‘Controller under an obligation to inform inventor’ says Madras High Court

Introduction:

This post discusses two significant orders issued by the Madras High Court on patent refusals: Nihon Onkyo Engineering Co. Ltd. vs. The Controller General of Patents and the Deputy Controller of Patents and Designs ((T)CMA(PT) No.172 of 2023 (SR.No.4/2020/PT/CHN) dated 8th March 2024) and Qualcomm Incorporated vs. The Controller General of Patents and Designs ((T)CMA(PT) No.168 of 2023 (OA/SR.40/2020/PT/CHN) dated 19th March 2024). These two orders underscore the necessity for Controllers to provide detailed and well-reasoned orders, ensuring that the Applicants understand the basis for any refusal, especially given the potential for judicial review.

Facts:

The first case involves Nihon Onkyo Engineering Co. Ltd. (referred to as ‘Nihon’) challenging the refusal of their patent application (7501/CHENP/2010). The Controller denied the application under Sections 3(k) and 59 of the Patents Act, 1970. Nihon’s patent pertains to a reflector structure, a sound field adjusting method, a columnar reflector structure, a room design, a program, and various acoustic room designing systems for a wide frequency range.

The second case concerns Qualcomm Incorporated’s appeal against the refusal of their patent application (3484/CHENP/2009). Qualcomm’s patent involved a nano-processor for mobile phones, enabling them to send a pilot signal to identify the optimal base station for connectivity and synchronization. The Controller rejected Qualcomm’s application under Sections 2(1)(j) and 3(k) after a hearing.

Issues:

The central issue in both cases was whether the Controller’s refusal orders provided adequate reasoning to inform the applicants of the specific grounds for rejecting their patents.

Analysis:

In Nihon’s case, the Court criticized the Controller’s order for not thoroughly considering Nihon’s detailed responses to the objections under Sections 59 and 3(k). The Court stated:

“7. To sum it up. this Court is not satisfied with the quality of the order of the Controller. Every Controller needs to understand that they are primarily there to support an invention and therefore, when he or she exercises an authority under the statute, they owe an obligation to inform the inventor why and how a certain invention could not be patented. Inasmuch as the Controller’s decision is subject to judicial review of this Court in a statutory appeal by the aggrieved inventor, it is all the more necessary that the orders of Controllers are speaking orders.”

In Qualcomm’s case, the Court found that Qualcomm had addressed the objections satisfactorily and criticized the Controller for failing to provide sufficient reasoning for the refusal. The Court noted:

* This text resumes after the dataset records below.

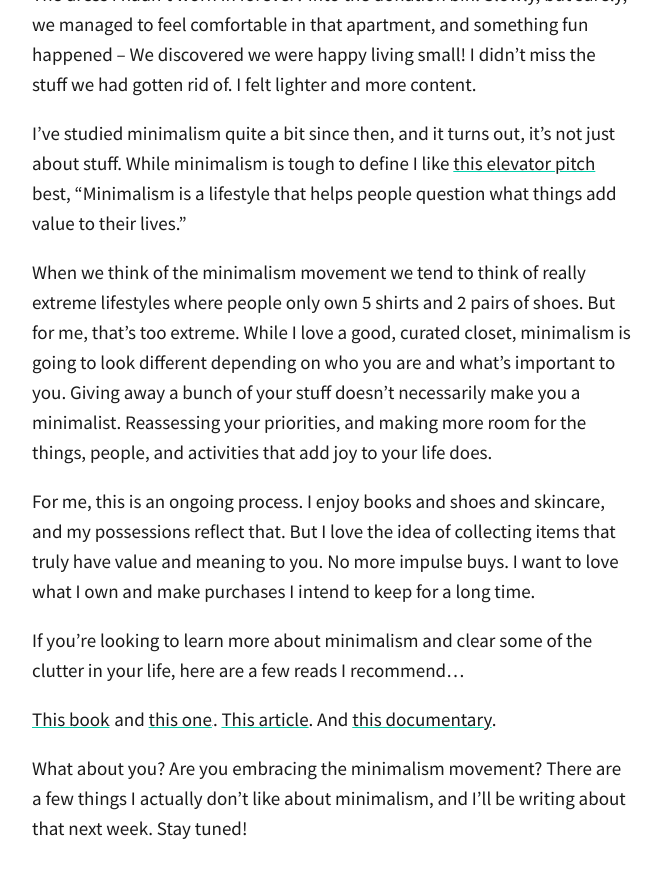
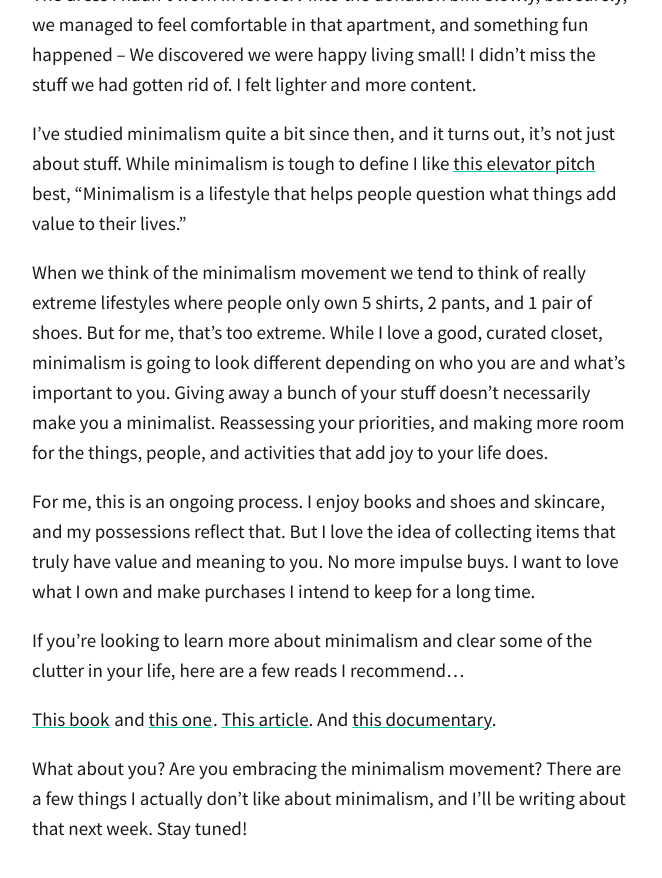
Before and after one commit to totiffany/totiffany.github.io, a Jekyll site: the page built from _posts/2018-02-08-What-I-Love-About-Minimalism.md, in a window 1280 px wide and 900 px high, scrolled down 1641 px. Shown: the top 878 px of the window, without its empty margins (308-970 px from the left). Built offline with Jekyll 4.4.1, drawn with Linux system fonts in a browser that asks for light colours; our own code applies the rules of GitHub Pages for plain Markdown files; grey boxes are pictures that could not be loaded.

Commit message:
Update 2018-02-08-What-I-Love-About-Minimalism.md

```diff
--- a/_posts/2018-02-08-What-I-Love-About-Minimalism.md
+++ b/_posts/2018-02-08-What-I-Love-About-Minimalism.md
@@ -16,7 +16,7 @@ So began my decluttering process. That extra set of measuring cups? Gone. The dr
 
 I've studied minimalism quite a bit since then, and it turns out, it's not just about stuff. While minimalism is tough to define I like [this elevator pitch](https://www.theminimalists.com/pitch/) best, "Minimalism is a lifestyle that helps people question what things add value to their lives."
 
-When we think of the minimalism movement we tend to think of really extreme lifestyles where people only own 5 shirts and 2 pairs of shoes. But for me, that's too extreme. While I love a good, curated closet, minimalism is going to look different depending on who you are and what's important to you. Giving away a bunch of your stuff doesn't necessarily make you a minimalist. Reassessing your priorities, and making more room for the things, people, and activities that add joy to your life does.
+When we think of the minimalism movement we tend to think of really extreme lifestyles where people only own 5 shirts, 2 pants, and 1 pair of shoes. But for me, that's too extreme. While I love a good, curated closet, minimalism is going to look different depending on who you are and what's important to you. Giving away a bunch of your stuff doesn't necessarily make you a minimalist. Reassessing your priorities, and making more room for the things, people, and activities that add joy to your life does.
 
 For me, this is an ongoing process. I enjoy books and shoes and skincare, and my possessions reflect that. But I love the idea of collecting items that truly have value and meaning to you. No more impulse buys. I want to love what I own and make purchases I intend to keep for a long time.
 
```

“4. This court carefully weighed the submissions of the learned counsel for the parties and also considered its alongside the material papers provided to this court. This court must record that the appellant has satisfied this court on both the grounds. Vis-a-vis his objection under Section 3(k), the Controller is surely on the back-foot for which he was in egregious error in relying on the CRI Guidelines, 2016 as well as overlooking the fact that even in its first claim, the appellant had introduced its processor. Turning to the other objection under Section 2(1)(j), the Patent Controller requires one to believe that paragraphs 402 to 409 of D1 actually deal with scrambling sequence, whereas this court could not find any reference made to it in these paragraphs.”

Decision:

The Court allowed both appeals, set aside the refusal orders, and remanded the matters for de novo consideration. Additionally, the Court directed that the applications be reconsidered by a different Controller.

Authored by Dr. Sowmya S. Murthy, Patents Team, BananaIP Counsels

Citations:

  • Nihon Onkyo Engineering Co. Ltd. vs. The Controller General of Patents and the Deputy Controller of Patents and Designs ((T)CMA(PT) No.172 of 2023 (SR.No.4/2020/PT/CHN) dated 8th March 2024)
  • Qualcomm Incorporated vs. The Controller General of Patents and Designs ((T)CMA(PT) No.168 of 2023 (OA/SR.40/2020/PT/CHN)

Disclaimer

The case note/s in this blog post have been written by IP Attorneys at BananaIP Counsels based on their review and understanding of the Judgments. It may be noted that other IP attorneys and experts in the field may have different opinions about the cases or arrive at different conclusions therefrom. It is advisable to read the Judgments before making any decisions based on the case notes.

If you have any questions, or if you wish to speak with an IP expert/attorney, please reach us at: [email protected] or 91-80-26860414/24/34.